The trunk is actually just a long nose! At the tip of the trunk of an African elephant, there are two finger-like features which can be used to perform quite delicate tasks such as retrieving and manipulating tiny items. This differs to the Asian elephant which has only one of these ‘fingers’.
As with the other elephant species, African forest elephants use their long trunks for a multitude of tasks. In addition to using their trunk as a water filter, they also collect fruits and leaves with them. Their trunks are highly sensitive and this helps the elephants detect different objects in their vicinity through touch. 5
They can manipulate branches with their trunks to create fly swats and will even push objects into open waterholes so that the water does not evaporate before their next visit. African forest elephants have excellent vision and smell, which helps them choose ripe fruits and suitable leaves.
11. Elephants are very intelligent
Elephants are one of the smartest animals on the planet, and have shown a remarkable ability to use tools, such as using branches to swat flies or to scratch themselves.
Forest elephants are capable of memorising paths, feeding areas and water sources. Adults teach the calves how to navigate through the forest, use salt licks and how to access fruits on fruiting trees.
They have excellent memories and can retrace a path having not visited it in decades. 6
12. They can communicate over vast distances
Forest elephants can also communicate with other family members who may be over 2km away. Their calls are made in a low-frequency, known as infrasound, and are undetectable to human ears.
Forest elephants are also sensitive to tiny vibrations in the ground and can detect approaching animals or people several kilometres away.
Hearing and smell are the most crucial senses for these creatures because they have poor vision.
13. Some forest elephants are actually hybrids
Even though they are separate species, forest elephants can mate with savanna elephants and produce fertile offspring.
14. Their dung is an excellent fertiliser
African forest elephants are known as architects of their habitat due to the effects their activities have on the ecosystem. They open up underground water sources, providing water for other forest animals. Forest elephants also create large openings in the forest, especially where there is water or salt licks present.
These clearings increase tree biodiversity as well as creating a different ecosystem which again supports many other animal and plant species. Forest elephants are key seed disbursers, transporting fruit and other tree seeds great distances.
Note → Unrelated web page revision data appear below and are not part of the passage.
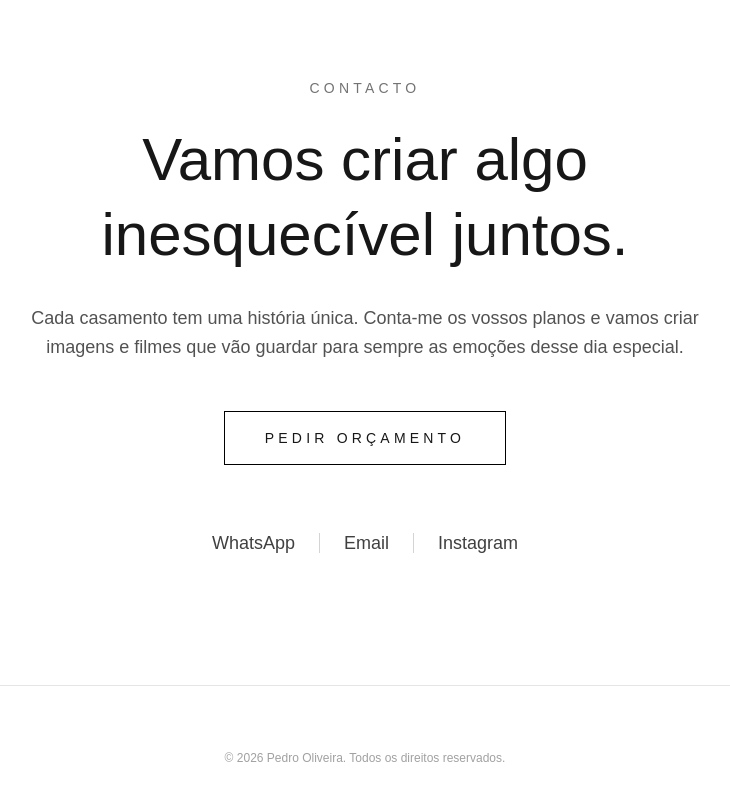
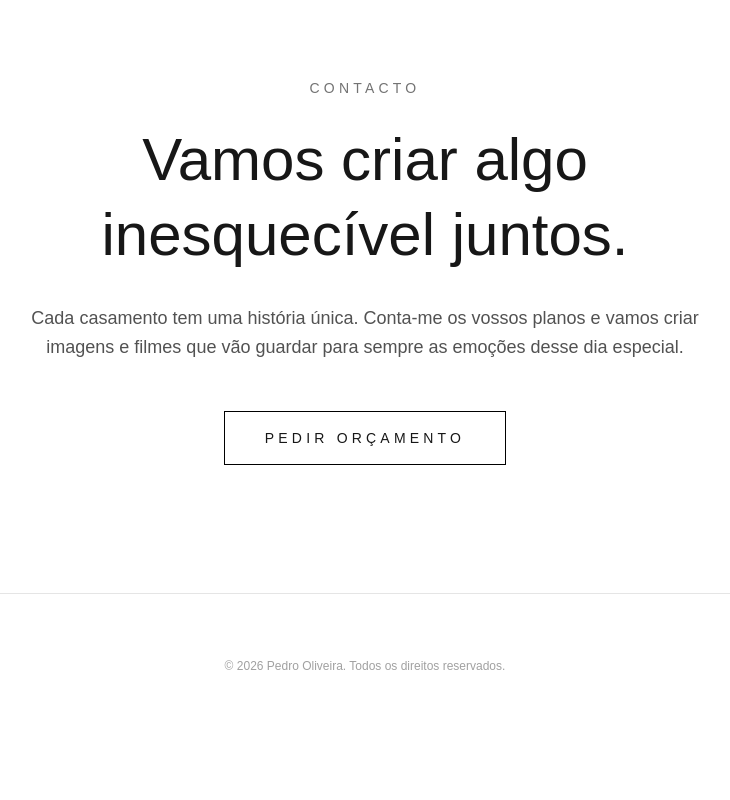
Before and after one commit to pedroliveirafoto/nextjs-boilerplate, a Next.js app: page / in a window 1280 px wide. Shown: the part 3496-4296 px from the top of the page, without its empty margins (275-1005 px from the left). After the commit the page ends 4210 px from the top, so only its background shows below. Built offline with nearby package versions, Linux system fonts and the light colour scheme.

Commit message:
Update page.tsx

```diff
--- a/app/page.tsx
+++ b/app/page.tsx
@@ -257,38 +257,7 @@ export default function Page() {
           </Link>
 
 
-          <div className="mt-16 flex flex-wrap items-center justify-center gap-6 text-lg font-light text-neutral-700">
 
-  <a
-    href="https://wa.me/351916814516?text=Olá%20Pedro!%20Vi%20o%20teu%20website%20e%20gostava%20de%20pedir%20informações%20sobre%20fotografia%20e%20vídeo%20de%20casamento."
-    target="_blank"
-    rel="noopener noreferrer"
-    className="transition duration-300 hover:opacity-50"
-  >
-    WhatsApp
-  </a>
-
-  <div className="h-5 w-px bg-neutral-300" />
-
-  <a
-    href="mailto:pedro.oliveira.fotografia.video@gmail.com"
-    className="transition duration-300 hover:opacity-50"
-  >
-    Email
-  </a>
-
-  <div className="h-5 w-px bg-neutral-300" />
-
-  <a
-    href="https://www.instagram.com/pedroliveirafotografiaevideo"
-    target="_blank"
-    rel="noopener noreferrer"
-    className="transition duration-300 hover:opacity-50"
-  >
-    Instagram
-  </a>
-
-</div>
 
 </div>
 
```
Their dung provides an ideal environment for seed germination and this again increases tree number and diversity in the forest.
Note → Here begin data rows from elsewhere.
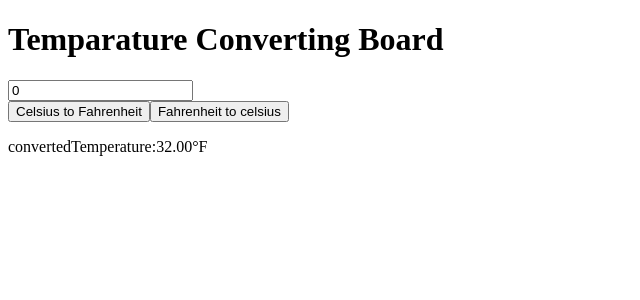
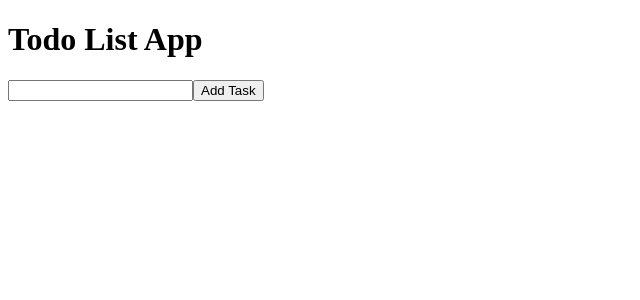
Before and after one commit to shema1712/my-react-app, a React (Create React App) app: page / in a window 1280 px wide. Shown: the top 300 px of the page, without its empty margins (0-640 px from the left). Built offline with nearby package versions, Linux system fonts and the light colour scheme.

Commit message:
TodoList file created

```diff
--- /dev/null
+++ b/src/TodoList.js
@@ -0,0 +1,40 @@
+import { useState } from "react";
+
+function TodoList() {
+  const [task, setTask] = useState("");
+  const [store, setStore] = useState([]);
+  const [remove, setRemove] = useState();
+
+  function handleChange(e) {
+    setTask(e.target.value);
+  }
+  function handleAddTask() {
+    if (task.trim() !== "") {
+      setStore([...store, task]);
+      setTask("");
+    }
+  }
+  function handleRemoveTask(indexToRemove) {
+    const newStore = store.filter((_, index) => index !== indexToRemove);
+    setStore(newStore);
+  }
+
+  return (
+    <>
+      <h1>Todo List App</h1>
+      <input type="text" value={task} onChange={handleChange} />
+      <button onClick={handleAddTask}>Add Task</button>
+
+      <ul>
+        {store.map((item, index) => (
+          <li key={index}>
+            {item}
+            <button onClick={() => handleRemoveTask(index)}>Remove Task</button>
+          </li>
+        ))}
+      </ul>
+    </>
+  );
+}
+
+export default TodoList;
--- a/src/index.js
+++ b/src/index.js
@@ -1,16 +1,18 @@
 import React from "react";
 import ReactDOM from "react-dom/client";
+import TodoList from "./TodoList";
 
 // import App from "./App";
 // import CounterApp from "./CounterApp";
-import TempConverter from "./TempConverter";
+//import TempConverter from "./TempConverter";
 
 const root = ReactDOM.createRoot(document.getElementById("root"));
 root.render(
   <React.StrictMode>
     {/* <App />
     <CounterApp /> */}
-    <TempConverter />
+    {/* <TempConverter /> */}
+    <TodoList />
   </React.StrictMode>
 );
 
```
15. Elephant dung has surprising uses!
Elephant dung can be used to make paper and mosquito repellent. Coffee beans found in elephant dung are sold for hundreds of dollars per kilogram.
16. They are still under significant threat
Due to poaching and deforestation, the African forest elephant population has reduced by over 90% in the last 100 years.
In 2013, the population size was estimated to be around 30,000 elephants in total.
More positively, the Wildlife Conservation Society and the National Parks of Gabon conducted the first survey in 30 years in 2021, and found an estimated 95,000 forest elephants in Gabon. Previously, the population was thought to be between 50,000 and 60,000.
While poaching and commercial trade of African elephants is illegal, it’s still a problem. However, there are many conservation efforts ongoing in National Parks to try and protect elephants. 7
African Forest Elephant Fact-File Summary
Fact Sources & References
- Tara Connor, “Loxodonta cyclotis African forest elephant”, Animal Diversity Web.
- Kathleen Gobush (2021), “Loxodonta cyclotis, African Forest Elephant”, ResearchGate.
- Jeheskel (Hezy) Shoshani (1999), “elephant”, Britannica.
- “African Forest Elephant”, Word Wild Life.
- Julie Bonnald (2022), “Phenotypical characterization of African savannah and forest elephants, with special emphasis on hybrids: the case of Kibale National Park, Uganda”, Cambridge.
- Ferris Jabr (2014), “The Science Is In: Elephants Are Even Smarter Than We Realized“, Scientific American.
- “African elephant species now Endangered and Critically Endangered”, IUCN.